Several years ago, Josh Schott started a weekly feature on the now-defunct Country Perspective blog that asked a simple question: Based on Billboard’s country airplay charts, just how good (or bad) is country radio at this very moment? In the spirit of the original feature, I decided to try my hand at evaluating the state of the radio myself.
The methodology is as follows: Each song that appears is assigned a score based on its review score. 0/10 songs get the minimum score (-5), 10/10 songs get the maximum (+5), and so on. The result (which can range from +250 to -250) gives you an idea of where things stand on the radio.
This week’s numbers are from the latest version of Country Aircheck, but I’m going to link to their archives since I never remember to update this from week to week. Without further ado, let’s crunch some numbers!
Best Song: “Mr. Lonely,” 8/10
Worst Song: “REDNECKER,” 2/10
Mode Score: +1 (16 songs)
- Brett Eldredge, “Love Someone” (recurrent)
- Logan Mize, “Better Off Gone” (down to #51)
- Caylee Hammack, “Family Tree” (down to #52)
- Lee Brice, “Rumor” (down from #1 to #3)
- Thomas Rhett, “Look What God Gave Her” (down from #11 to #16)
In Real Trouble:
- Tenille Townes, “Somebody’s Daughter” (holds at #27 with a decent point week, but needs to show more strength to get off of this list)
- Brothers Osborne, “I Don’t Remember Me (Before You)” (up from #33 to #32 with an okay week, but like Townes, I need to see more from this song)
- Dylan Scott, “Nothing To Do Town” (up from #35 to #34, but gained only sixteen spins and thirty-nine points)
- Brad Paisley, “My Miracle” (holds at #43, but gained only one spin and ninety-three points)
- Mitchell Tenpenny, “Alcohol You Later” (down from #45 to #46, gained only five spins and forty-nine points)
In Some Trouble:
- Carly Pearce, “Closer To You” (holds at #24, but gained only fifty-four spins and ninety-four points)

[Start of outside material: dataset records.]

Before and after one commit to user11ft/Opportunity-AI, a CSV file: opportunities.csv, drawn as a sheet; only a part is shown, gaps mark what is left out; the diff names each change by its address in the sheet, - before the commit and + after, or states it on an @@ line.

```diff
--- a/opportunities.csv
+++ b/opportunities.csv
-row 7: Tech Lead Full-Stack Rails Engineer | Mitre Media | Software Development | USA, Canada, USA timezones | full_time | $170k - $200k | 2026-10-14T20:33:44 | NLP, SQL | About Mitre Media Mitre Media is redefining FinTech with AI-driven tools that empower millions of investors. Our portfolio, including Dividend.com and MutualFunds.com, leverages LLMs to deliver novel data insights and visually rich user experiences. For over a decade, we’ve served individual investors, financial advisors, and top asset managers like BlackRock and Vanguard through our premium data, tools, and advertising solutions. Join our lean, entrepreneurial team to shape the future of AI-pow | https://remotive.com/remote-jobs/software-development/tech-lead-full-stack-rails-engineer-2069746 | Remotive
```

- HARDY, “REDNECKER” (up from #31 to #30, but gained only forty-one spins and thirty-seven points)
- Dustin Lynch, “Ridin’ Roads” (holds at #40, but gained only thirty-six spins and seventy-five points)
In No Trouble At All:
- Old Dominion, “One Mand Band” (up from #46 to #39)
Is Luke Combs:
- Luke Combs, “Beer Never Broke My Heart” (holds at #4)
Bubbling Under 50:
On The Way:
- Chase Rice, “Lonely If You Are” (3/10)
- Ingrid Andress, “More Hearts Than Mine” (8/10)
- Thomas Rhett, “Remember You Young” (7/10)
- Blanco Brown, “The Git Up” (already #1 on Billboard’s Hot Country chart, although its station add numbers this week weren’t great)
Overall Thoughts: Depending on which end of the chart you’re talking about, this was either a boring or wild week.
At the top, Shelton has settled in for an extended stay at #1 (he has a rare “continue max spins!” ad in Country Aircheck this week), and getting pinched between Shelton and Combs probably spells doom for Eric Church (which is too bad – “Some Of It” is his best single since “Record Year”). Below that, however, the large-jump trend has quickly given way to a whole lot of nothing: You have to drop down to Stell at #25 to find a jump greater than two slots, and all the way to Old Dominion at #39 to find anything bigger.
That said, that very bottom of the charts saw some unexpected action, as the rich once again got richer: LoCash and Ray (established artists) and Green (hit #1 with his debut single a few months ago) ran over Filmore and booted the debut singles of both Mize and Hammack back off the charts. While this isn’t entirely unexpected, given the quality of returning artists (Green I like; LoCash and Ray not so much), I’d rather see the new artists get a better shot at making some noise. (I’m also very interested to see what country radio does with Brown’s “The Git Up”: At the very least it’s an improvement over “Old Town Road,” but is that enough to get it on the airwaves?)
So what do you think? Are the numbers better or worse than you expected? Leave your thoughts in the comments below!